Jordan Peele’s Get Out is not only one of the most critically acclaimed films of early 2017 — it’s also one of the more financially successful. Made for a paltry $4.5 million, the racism-centric horror movie is an unqualified smash, earning an eye-opening $111 million after just three weekends in U.S. release and pretty much guaranteeing that Peele will get to make at least one of the other four socially conscious thrillers he currently has in mind if he wants to. While filming Jurassic World 2 in the U.K., Chris Pratt, Bryce Dallas Howard, and many of their cast mates were treated to a private screening of Get Out, which hasn’t yet debuted in England (both are Universal films).
With a perfect 100 percent score on Rotten Tomatoes (as of Friday morning), the actor-turned-director has apparently hit the sweet spot between scares, laughs, and sociopolitical satire with his tale of a mixed-race couple (Girls’ Allison Williams and Daniel Kaluuya) who visit her family’s upper-crust white neighborhood, where things take a decidedly nasty turn. The writer and director, Jordan Peele (of the comedy sketch show Key & Peele), knows how to make shadowy streets into menacing ones and turn silences into warnings from the abyss.
Any fan of the Comedy Central series Key and Peele knows that its eponymous creators and costars, Keegan Michael-Key and Jordan Peele, are big-time horror fans. Peele, it turns out, is such a genre groupie that his acclaimed directorial debut, Get Out — which currently boasts a rare 100 percent approval rating on the critic aggregator Rotten Tomatoes — is a legit frightener. Yes, there’s some dark comedy in the film, about a young black photographer (Daniel Kaluuya) who senses something sinister going on while meeting his girlfriend’s white parents during a weekend away in the ‘burbs.
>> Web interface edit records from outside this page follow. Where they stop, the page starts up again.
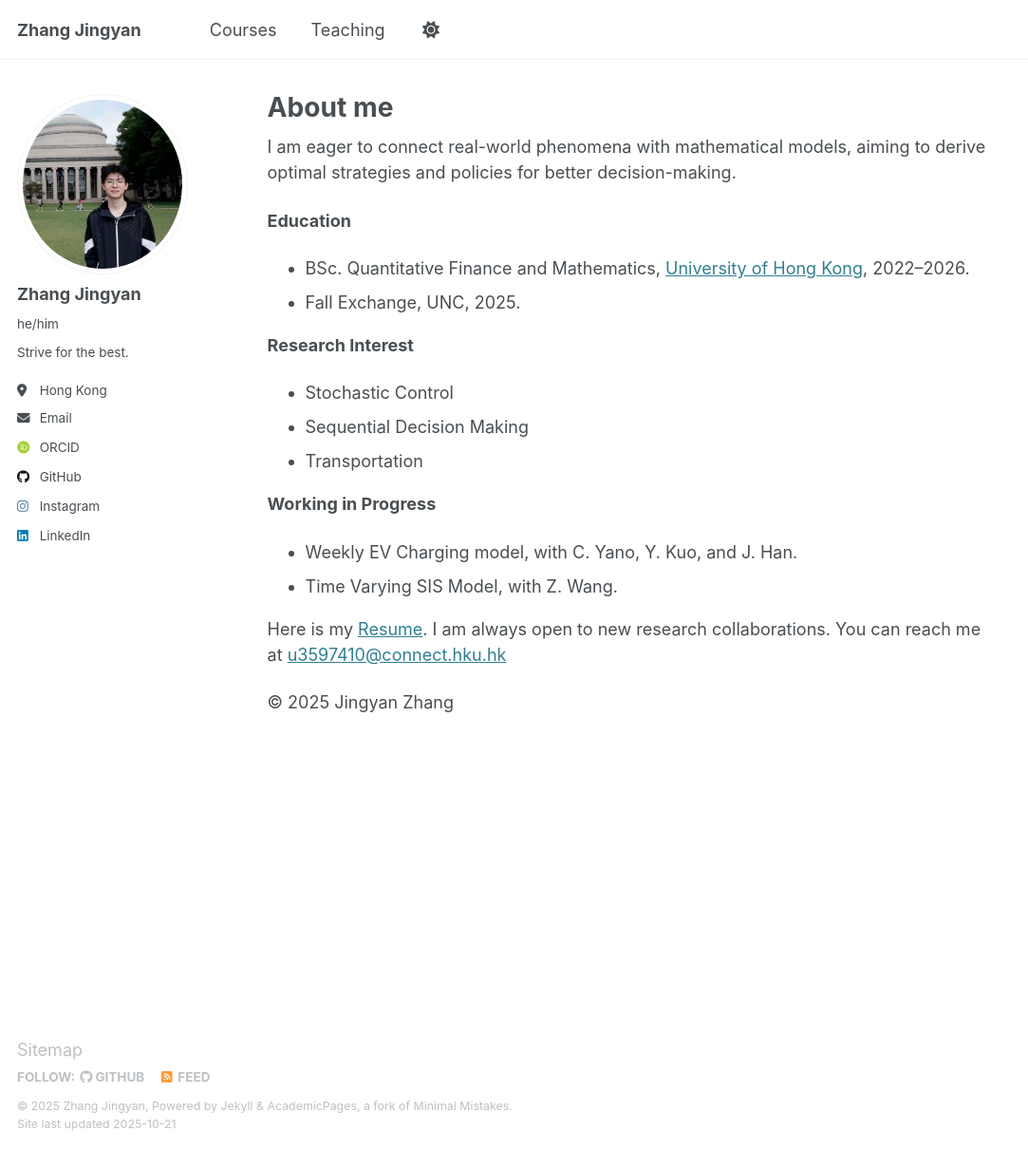
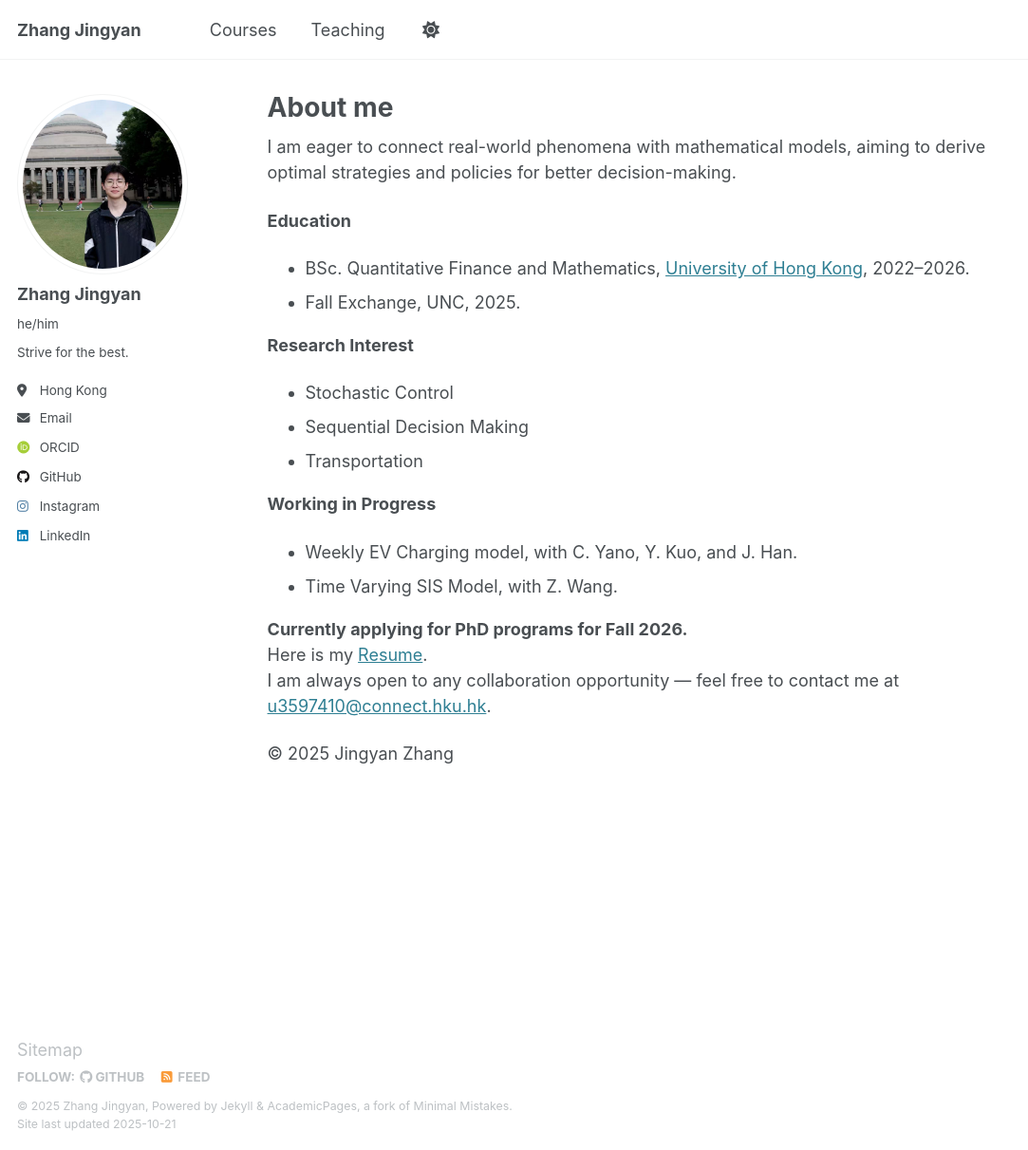
Before and after one commit to zjy-Felix/Felix, a Jekyll site: the page built from _pages/about.md, in a window 1280 px wide and 1211 px high. Shown: the whole window at 95% size, without its empty margins (0-1083 px from the left). Built offline with Jekyll 4.4.1, drawn with Linux system fonts in a browser that asks for light colours; some web fonts are replaced.

Commit message:
Update about.md

```diff
--- a/_pages/about.md
+++ b/_pages/about.md
@@ -22,8 +22,10 @@ I am eager to connect real-world phenomena with mathematical models, aiming to d
 - Weekly EV Charging model, with C. Yano, Y. Kuo, and J. Han.
 - Time Varying SIS Model, with Z. Wang.
 
-Here is my [Resume](/Felix/assets/Zhang_Jingyan_Resume_Application.pdf).  I am always open to new research collaborations. You can reach me at [u3597410@connect.hku.hk](mailto:u3597410@connect.hku.hk)
 
+**Currently applying for PhD programs for Fall 2026.**
+Here is my [Resume](/Felix/assets/Zhang_Jingyan_Resume_Application.pdf).
+I am always open to any collaboration opportunity — feel free to contact me at [u3597410@connect.hku.hk](mailto:u3597410@connect.hku.hk).
 
 <footer>
     <p>© 2025 Jingyan Zhang</p>
```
Jordan Peele does not appear onscreen in his directorial debut, Get Out, the sharply subversive horror film about a biracial couple’s very terrifying weekend in the suburbs. But the Key and Peele alum and sketch-comedy pro did some acting around the movie.